Task instructions> Using the data that follows, say how many lines contain the word "Cron", giving the number by itself.

Start of Extracted material

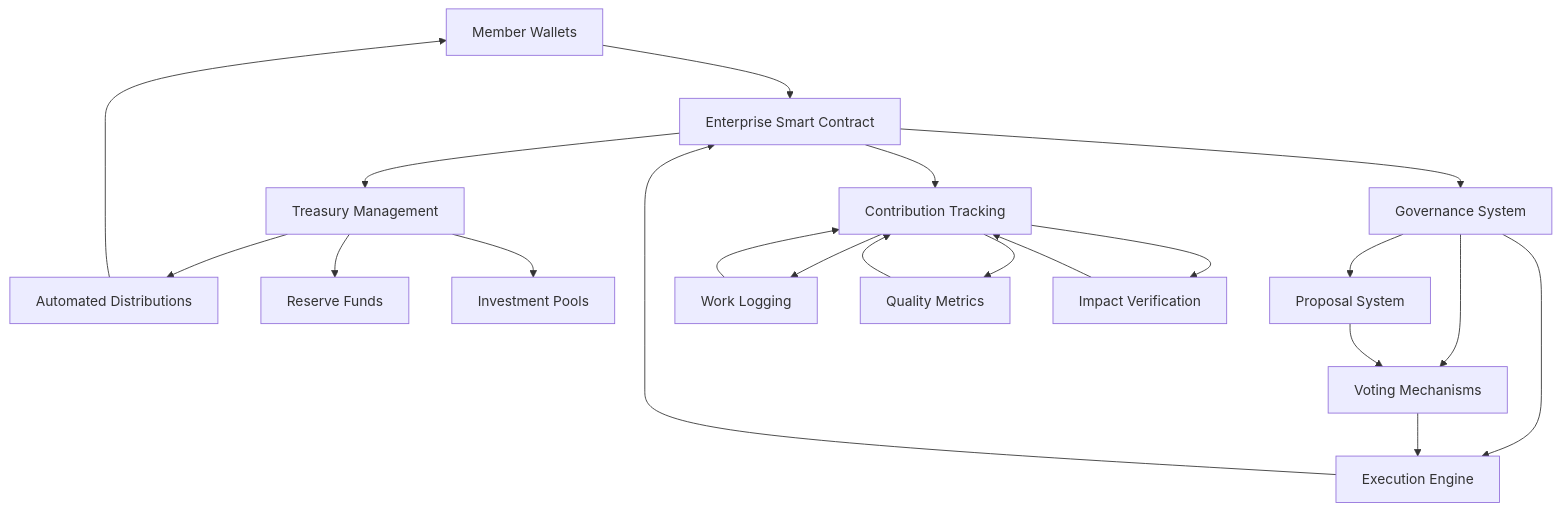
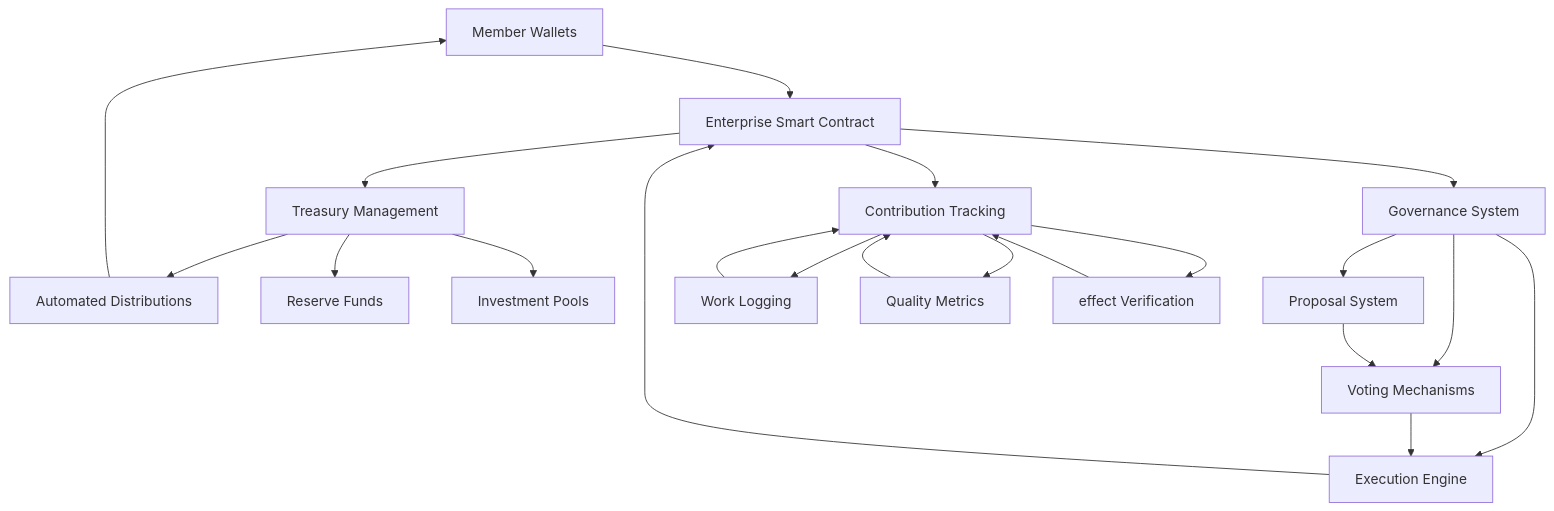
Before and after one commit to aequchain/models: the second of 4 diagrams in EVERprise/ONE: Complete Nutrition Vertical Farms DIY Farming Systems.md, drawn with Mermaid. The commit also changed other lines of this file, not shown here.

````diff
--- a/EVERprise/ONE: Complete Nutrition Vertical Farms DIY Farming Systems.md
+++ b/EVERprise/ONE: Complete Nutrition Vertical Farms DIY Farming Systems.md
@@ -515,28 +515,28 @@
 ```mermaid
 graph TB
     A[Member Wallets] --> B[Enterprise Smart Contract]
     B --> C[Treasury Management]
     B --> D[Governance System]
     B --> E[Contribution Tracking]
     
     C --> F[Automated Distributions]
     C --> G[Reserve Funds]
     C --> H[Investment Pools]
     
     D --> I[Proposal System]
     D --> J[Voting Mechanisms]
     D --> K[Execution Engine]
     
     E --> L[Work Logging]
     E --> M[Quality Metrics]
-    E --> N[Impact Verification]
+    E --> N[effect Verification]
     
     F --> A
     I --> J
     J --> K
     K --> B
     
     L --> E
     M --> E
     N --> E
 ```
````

End of Extracted material
Start of Extracted material

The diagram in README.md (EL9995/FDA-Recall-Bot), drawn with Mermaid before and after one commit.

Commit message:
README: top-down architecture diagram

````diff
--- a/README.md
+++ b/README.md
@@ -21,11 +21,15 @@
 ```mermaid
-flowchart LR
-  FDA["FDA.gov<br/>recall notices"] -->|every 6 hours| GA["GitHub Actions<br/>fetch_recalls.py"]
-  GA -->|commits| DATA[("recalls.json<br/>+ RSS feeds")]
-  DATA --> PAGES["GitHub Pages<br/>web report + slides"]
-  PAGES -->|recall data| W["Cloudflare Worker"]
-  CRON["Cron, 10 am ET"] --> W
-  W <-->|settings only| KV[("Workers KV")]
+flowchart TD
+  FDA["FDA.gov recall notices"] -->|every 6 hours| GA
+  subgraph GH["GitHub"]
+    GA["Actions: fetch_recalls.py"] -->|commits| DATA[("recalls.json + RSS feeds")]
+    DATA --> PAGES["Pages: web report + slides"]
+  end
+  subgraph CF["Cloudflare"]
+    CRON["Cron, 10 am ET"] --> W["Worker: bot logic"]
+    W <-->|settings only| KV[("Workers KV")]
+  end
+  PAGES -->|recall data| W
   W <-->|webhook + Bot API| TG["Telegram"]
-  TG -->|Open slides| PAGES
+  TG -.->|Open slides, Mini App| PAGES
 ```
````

End of Extracted material

Response> 2